(Given records Opens)
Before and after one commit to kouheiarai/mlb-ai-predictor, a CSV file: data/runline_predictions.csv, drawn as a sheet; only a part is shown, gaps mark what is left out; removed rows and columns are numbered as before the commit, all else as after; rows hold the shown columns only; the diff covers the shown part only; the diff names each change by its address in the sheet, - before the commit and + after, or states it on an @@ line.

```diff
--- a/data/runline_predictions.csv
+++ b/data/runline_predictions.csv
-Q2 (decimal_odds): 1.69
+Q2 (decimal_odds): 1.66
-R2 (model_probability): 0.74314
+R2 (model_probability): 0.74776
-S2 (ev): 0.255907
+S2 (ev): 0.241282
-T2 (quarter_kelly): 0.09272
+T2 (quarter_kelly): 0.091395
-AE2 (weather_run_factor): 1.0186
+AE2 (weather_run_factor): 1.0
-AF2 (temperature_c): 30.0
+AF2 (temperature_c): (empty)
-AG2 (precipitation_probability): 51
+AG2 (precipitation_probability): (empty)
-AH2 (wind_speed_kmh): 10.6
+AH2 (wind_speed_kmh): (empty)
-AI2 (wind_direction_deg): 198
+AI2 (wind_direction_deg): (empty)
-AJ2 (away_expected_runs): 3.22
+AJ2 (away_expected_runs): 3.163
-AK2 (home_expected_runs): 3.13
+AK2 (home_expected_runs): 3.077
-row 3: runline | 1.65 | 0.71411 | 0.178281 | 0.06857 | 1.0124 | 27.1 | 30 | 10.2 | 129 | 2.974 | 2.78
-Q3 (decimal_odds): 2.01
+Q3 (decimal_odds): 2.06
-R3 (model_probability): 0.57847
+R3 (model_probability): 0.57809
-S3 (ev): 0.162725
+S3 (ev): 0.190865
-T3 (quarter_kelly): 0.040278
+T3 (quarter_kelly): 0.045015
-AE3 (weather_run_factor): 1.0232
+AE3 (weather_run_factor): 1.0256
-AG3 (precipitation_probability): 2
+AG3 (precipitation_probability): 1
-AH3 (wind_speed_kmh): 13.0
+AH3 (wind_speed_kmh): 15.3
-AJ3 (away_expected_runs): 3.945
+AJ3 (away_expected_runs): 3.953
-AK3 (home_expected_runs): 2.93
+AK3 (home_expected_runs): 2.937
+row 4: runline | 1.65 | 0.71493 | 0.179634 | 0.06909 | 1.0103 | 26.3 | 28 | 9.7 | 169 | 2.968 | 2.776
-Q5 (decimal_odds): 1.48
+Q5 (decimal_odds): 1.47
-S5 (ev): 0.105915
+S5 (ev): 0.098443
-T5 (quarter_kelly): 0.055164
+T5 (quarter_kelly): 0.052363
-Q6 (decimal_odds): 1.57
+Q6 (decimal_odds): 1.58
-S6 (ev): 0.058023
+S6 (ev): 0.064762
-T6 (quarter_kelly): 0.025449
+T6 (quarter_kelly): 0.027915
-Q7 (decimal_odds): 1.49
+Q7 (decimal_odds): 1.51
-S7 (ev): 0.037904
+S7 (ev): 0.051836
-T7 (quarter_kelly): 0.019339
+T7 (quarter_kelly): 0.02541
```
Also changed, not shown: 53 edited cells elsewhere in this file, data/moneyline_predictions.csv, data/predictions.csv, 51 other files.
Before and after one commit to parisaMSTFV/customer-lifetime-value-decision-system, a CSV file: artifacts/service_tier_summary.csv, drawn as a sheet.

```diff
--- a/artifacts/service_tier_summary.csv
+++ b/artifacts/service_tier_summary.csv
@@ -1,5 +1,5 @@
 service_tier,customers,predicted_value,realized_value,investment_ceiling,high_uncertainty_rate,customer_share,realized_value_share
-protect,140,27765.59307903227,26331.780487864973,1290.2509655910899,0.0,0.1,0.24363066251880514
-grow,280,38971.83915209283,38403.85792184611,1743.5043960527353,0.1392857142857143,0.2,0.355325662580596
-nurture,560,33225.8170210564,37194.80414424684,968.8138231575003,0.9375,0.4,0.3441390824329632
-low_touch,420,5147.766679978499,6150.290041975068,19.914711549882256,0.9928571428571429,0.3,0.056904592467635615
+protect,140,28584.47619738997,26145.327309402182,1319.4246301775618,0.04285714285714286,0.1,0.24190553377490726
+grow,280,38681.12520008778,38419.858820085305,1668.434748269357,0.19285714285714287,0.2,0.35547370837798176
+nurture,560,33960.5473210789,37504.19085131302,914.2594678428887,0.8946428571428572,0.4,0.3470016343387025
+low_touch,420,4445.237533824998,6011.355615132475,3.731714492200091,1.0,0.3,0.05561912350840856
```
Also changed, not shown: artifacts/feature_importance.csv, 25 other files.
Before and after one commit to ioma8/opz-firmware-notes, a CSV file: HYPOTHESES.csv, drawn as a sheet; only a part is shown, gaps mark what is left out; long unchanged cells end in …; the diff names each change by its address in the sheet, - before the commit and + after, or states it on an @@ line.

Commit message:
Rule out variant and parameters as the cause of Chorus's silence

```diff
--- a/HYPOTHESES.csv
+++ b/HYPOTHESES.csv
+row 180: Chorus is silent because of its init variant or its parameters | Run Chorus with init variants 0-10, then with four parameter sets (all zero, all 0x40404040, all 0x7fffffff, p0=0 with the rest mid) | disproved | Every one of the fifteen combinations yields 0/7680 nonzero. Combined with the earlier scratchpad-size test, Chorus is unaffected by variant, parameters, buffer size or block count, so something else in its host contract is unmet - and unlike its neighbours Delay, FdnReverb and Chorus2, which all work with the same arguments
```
(Given records Closes)
### Aim of the task
Print every record exactly as written.

### Answer below
Before and after one commit to kouheiarai/mlb-ai-predictor, a CSV file: data/runline_predictions.csv, drawn as a sheet; only a part is shown, gaps mark what is left out; removed rows and columns are numbered as before the commit, all else as after; rows hold the shown columns only; the diff covers the shown part only; the diff names each change by its address in the sheet, - before the commit and + after, or states it on an @@ line.

```diff
--- a/data/runline_predictions.csv
+++ b/data/runline_predictions.csv
-Q2 (decimal_odds): 1.69
+Q2 (decimal_odds): 1.66
-R2 (model_probability): 0.74314
+R2 (model_probability): 0.74776
-S2 (ev): 0.255907
+S2 (ev): 0.241282
-T2 (quarter_kelly): 0.09272
+T2 (quarter_kelly): 0.091395
-AE2 (weather_run_factor): 1.0186
+AE2 (weather_run_factor): 1.0
-AF2 (temperature_c): 30.0
+AF2 (temperature_c): (empty)
-AG2 (precipitation_probability): 51
+AG2 (precipitation_probability): (empty)
-AH2 (wind_speed_kmh): 10.6
+AH2 (wind_speed_kmh): (empty)
-AI2 (wind_direction_deg): 198
+AI2 (wind_direction_deg): (empty)
-AJ2 (away_expected_runs): 3.22
+AJ2 (away_expected_runs): 3.163
-AK2 (home_expected_runs): 3.13
+AK2 (home_expected_runs): 3.077
-row 3: runline | 1.65 | 0.71411 | 0.178281 | 0.06857 | 1.0124 | 27.1 | 30 | 10.2 | 129 | 2.974 | 2.78
-Q3 (decimal_odds): 2.01
+Q3 (decimal_odds): 2.06
-R3 (model_probability): 0.57847
+R3 (model_probability): 0.57809
-S3 (ev): 0.162725
+S3 (ev): 0.190865
-T3 (quarter_kelly): 0.040278
+T3 (quarter_kelly): 0.045015
-AE3 (weather_run_factor): 1.0232
+AE3 (weather_run_factor): 1.0256
-AG3 (precipitation_probability): 2
+AG3 (precipitation_probability): 1
-AH3 (wind_speed_kmh): 13.0
+AH3 (wind_speed_kmh): 15.3
-AJ3 (away_expected_runs): 3.945
+AJ3 (away_expected_runs): 3.953
-AK3 (home_expected_runs): 2.93
+AK3 (home_expected_runs): 2.937
+row 4: runline | 1.65 | 0.71493 | 0.179634 | 0.06909 | 1.0103 | 26.3 | 28 | 9.7 | 169 | 2.968 | 2.776
-Q5 (decimal_odds): 1.48
+Q5 (decimal_odds): 1.47
-S5 (ev): 0.105915
+S5 (ev): 0.098443
-T5 (quarter_kelly): 0.055164
+T5 (quarter_kelly): 0.052363
-Q6 (decimal_odds): 1.57
+Q6 (decimal_odds): 1.58
-S6 (ev): 0.058023
+S6 (ev): 0.064762
-T6 (quarter_kelly): 0.025449
+T6 (quarter_kelly): 0.027915
-Q7 (decimal_odds): 1.49
+Q7 (decimal_odds): 1.51
-S7 (ev): 0.037904
+S7 (ev): 0.051836
-T7 (quarter_kelly): 0.019339
+T7 (quarter_kelly): 0.02541
```
Also changed, not shown: 53 edited cells elsewhere in this file, data/moneyline_predictions.csv, data/predictions.csv, 51 other files.
Before and after one commit to parisaMSTFV/customer-lifetime-value-decision-system, a CSV file: artifacts/service_tier_summary.csv, drawn as a sheet.

```diff
--- a/artifacts/service_tier_summary.csv
+++ b/artifacts/service_tier_summary.csv
@@ -1,5 +1,5 @@
 service_tier,customers,predicted_value,realized_value,investment_ceiling,high_uncertainty_rate,customer_share,realized_value_share
-protect,140,27765.59307903227,26331.780487864973,1290.2509655910899,0.0,0.1,0.24363066251880514
-grow,280,38971.83915209283,38403.85792184611,1743.5043960527353,0.1392857142857143,0.2,0.355325662580596
-nurture,560,33225.8170210564,37194.80414424684,968.8138231575003,0.9375,0.4,0.3441390824329632
-low_touch,420,5147.766679978499,6150.290041975068,19.914711549882256,0.9928571428571429,0.3,0.056904592467635615
+protect,140,28584.47619738997,26145.327309402182,1319.4246301775618,0.04285714285714286,0.1,0.24190553377490726
+grow,280,38681.12520008778,38419.858820085305,1668.434748269357,0.19285714285714287,0.2,0.35547370837798176
+nurture,560,33960.5473210789,37504.19085131302,914.2594678428887,0.8946428571428572,0.4,0.3470016343387025
+low_touch,420,4445.237533824998,6011.355615132475,3.731714492200091,1.0,0.3,0.05561912350840856
```
Also changed, not shown: artifacts/feature_importance.csv, 25 other files.
Before and after one commit to ioma8/opz-firmware-notes, a CSV file: HYPOTHESES.csv, drawn as a sheet; only a part is shown, gaps mark what is left out; long unchanged cells end in …; the diff names each change by its address in the sheet, - before the commit and + after, or states it on an @@ line.

Commit message:
Rule out variant and parameters as the cause of Chorus's silence

```diff
--- a/HYPOTHESES.csv
+++ b/HYPOTHESES.csv
+row 180: Chorus is silent because of its init variant or its parameters | Run Chorus with init variants 0-10, then with four parameter sets (all zero, all 0x40404040, all 0x7fffffff, p0=0 with the rest mid) | disproved | Every one of the fifteen combinations yields 0/7680 nonzero. Combined with the earlier scratchpad-size test, Chorus is unaffected by variant, parameters, buffer size or block count, so something else in its host contract is unmet - and unlike its neighbours Delay, FdnReverb and Chorus2, which all work with the same arguments
```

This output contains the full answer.